1⃣3⃣ 1961 Jacob & Monod – The fundamental basis of gene regulation, one of the most influential paper in the history of modern biology (& I am not saying that because Jacob & Monod were French). And yes RNA was already proposed by Jacob and Monod in 1961 to control the operon.
1⃣5⃣ For an historical point of view of the discovery of mRNA, see also this great recount by Matthew Cobb.
1⃣6⃣ 1961 Marshall W. Nirenberg & J. Heinrich Matthaei – A poly-U RNA was translated into polyphenylalanine in a cell-free system. This experiment provided the initial clue to breaking the genetic code. See also the didicated NIH web site.
1⃣7⃣ 1961 Crick, Barnett, Brenner & Watts-Tobin – The existing knowledge in 1961 & the experimental procedures were certainly not sufficient to allow anyone to deduce the general nature of the genetic code but they nearly solved the riddle.
1⃣8⃣ 1965 Margarita Salas – The first experimental results indicating that the direction of reading of the genetic message is from the 5’ to the 3’ end (see also My scientific life by Margarita Salas in 2016).
2⃣0⃣ 1966 Francis Crick – The Wobble hypothesis. A visionary Crick again explains why multiple codons can code for a single amino acid.
2⃣1⃣ 1967 Brenner – The last of the 64-Triplet Genetic Code is cracked.
2⃣1⃣ bis 1964 Allfrey Faulkner Mirsky – Acetylation & methylation of histones & their possible role in the regulation of RNA synthesis.
2⃣2⃣ 1969 Britten & Davidson – Like the Monod & Jacob paper in 1961, a very influential paper on gene regulation. Their theory stated the hypothesis that repetitive non-coding sequences are at the core of genetic regulation.
2⃣3⃣ 1968 Karin Ippen-Ihler – Studies using the lac operon identified the promoter as a cis controlling element for gene transcription.

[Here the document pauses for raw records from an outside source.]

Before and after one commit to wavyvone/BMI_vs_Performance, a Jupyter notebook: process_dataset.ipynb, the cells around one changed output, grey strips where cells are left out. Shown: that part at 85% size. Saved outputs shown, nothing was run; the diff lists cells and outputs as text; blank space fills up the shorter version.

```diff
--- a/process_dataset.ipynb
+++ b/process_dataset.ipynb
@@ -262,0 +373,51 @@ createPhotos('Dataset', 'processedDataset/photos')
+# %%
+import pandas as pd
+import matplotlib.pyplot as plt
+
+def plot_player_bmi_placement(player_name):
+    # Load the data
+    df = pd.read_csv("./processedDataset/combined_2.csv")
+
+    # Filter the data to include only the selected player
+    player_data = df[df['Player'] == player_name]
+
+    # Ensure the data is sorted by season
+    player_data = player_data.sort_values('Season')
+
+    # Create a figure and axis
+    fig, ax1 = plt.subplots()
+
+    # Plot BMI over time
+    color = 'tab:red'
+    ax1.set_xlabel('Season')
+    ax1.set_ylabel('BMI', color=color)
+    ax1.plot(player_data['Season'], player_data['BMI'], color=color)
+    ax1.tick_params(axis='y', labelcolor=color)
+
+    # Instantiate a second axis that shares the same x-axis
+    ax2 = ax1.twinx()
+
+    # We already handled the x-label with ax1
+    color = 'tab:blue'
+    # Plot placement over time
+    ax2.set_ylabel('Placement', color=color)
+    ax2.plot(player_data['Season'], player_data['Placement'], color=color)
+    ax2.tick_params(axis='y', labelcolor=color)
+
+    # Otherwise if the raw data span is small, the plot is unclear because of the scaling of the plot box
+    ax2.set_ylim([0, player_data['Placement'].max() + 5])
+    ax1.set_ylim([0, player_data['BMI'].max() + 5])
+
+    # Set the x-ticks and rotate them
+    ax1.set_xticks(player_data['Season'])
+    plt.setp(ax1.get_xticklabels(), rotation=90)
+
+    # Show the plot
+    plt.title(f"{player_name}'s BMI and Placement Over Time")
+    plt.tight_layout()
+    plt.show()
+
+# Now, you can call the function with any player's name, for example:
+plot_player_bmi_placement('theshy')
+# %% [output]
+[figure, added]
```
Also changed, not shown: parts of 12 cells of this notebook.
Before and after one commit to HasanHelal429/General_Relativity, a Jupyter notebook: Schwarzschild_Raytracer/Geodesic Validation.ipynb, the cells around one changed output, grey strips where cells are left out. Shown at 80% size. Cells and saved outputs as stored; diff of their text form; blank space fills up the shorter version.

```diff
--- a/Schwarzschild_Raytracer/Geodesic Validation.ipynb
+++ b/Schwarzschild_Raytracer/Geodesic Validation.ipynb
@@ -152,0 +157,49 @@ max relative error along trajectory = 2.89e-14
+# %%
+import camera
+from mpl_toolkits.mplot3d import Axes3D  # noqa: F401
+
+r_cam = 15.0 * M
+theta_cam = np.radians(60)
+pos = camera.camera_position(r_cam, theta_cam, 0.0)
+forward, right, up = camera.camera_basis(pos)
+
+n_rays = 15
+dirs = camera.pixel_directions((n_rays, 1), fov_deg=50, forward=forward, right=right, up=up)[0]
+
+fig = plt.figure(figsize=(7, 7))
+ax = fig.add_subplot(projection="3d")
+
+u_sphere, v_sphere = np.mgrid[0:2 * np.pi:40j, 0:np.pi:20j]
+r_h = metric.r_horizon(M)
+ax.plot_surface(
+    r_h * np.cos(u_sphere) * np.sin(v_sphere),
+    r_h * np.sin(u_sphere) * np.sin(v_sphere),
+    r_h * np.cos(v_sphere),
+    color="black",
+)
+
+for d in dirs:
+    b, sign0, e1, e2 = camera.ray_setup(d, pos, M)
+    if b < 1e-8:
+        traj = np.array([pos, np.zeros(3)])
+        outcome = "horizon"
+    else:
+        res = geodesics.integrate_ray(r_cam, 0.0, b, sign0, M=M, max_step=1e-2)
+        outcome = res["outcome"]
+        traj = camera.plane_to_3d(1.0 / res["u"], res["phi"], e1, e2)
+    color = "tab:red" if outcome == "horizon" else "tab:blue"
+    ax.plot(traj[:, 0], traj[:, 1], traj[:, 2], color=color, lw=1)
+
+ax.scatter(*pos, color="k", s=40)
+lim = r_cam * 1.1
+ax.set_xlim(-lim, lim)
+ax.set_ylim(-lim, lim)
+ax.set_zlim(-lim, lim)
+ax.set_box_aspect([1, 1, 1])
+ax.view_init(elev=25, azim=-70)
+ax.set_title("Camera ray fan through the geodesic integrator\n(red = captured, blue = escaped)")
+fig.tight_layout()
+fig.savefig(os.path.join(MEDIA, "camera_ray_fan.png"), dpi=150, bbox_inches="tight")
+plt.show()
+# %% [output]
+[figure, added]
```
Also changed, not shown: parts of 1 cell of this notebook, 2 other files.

2⃣4⃣ 1969 Bob Roeder & William J. Rutter – the discovery of 3 chromatographically separable forms of eukaryotic RNA polymerase from sea urchin embryos (I, II and III).
2⃣5⃣ 1970 Kedinger, Gniazdowski, Mandel, Gissinger & Chambon – Pierre Chambon also isolated 2 activities from calf thymus, Pol A (Pol I) & Pol B (Pol II), of which only Pol B was inhibited by the Amanita toxin α-amanitin.
2⃣7⃣ 1975 P. Oudet, M. Gross-Bellard, & P. Chambon – The first electron microscopy of reconstituted histone–DNA complexes a.k.a. beads on a string.
2⃣9⃣ 1980 Corden Chambon – One of the first comparisons of promoter sequences from efficiently transcribed protein-coding genes.
* If you really don’t know what to do, click here.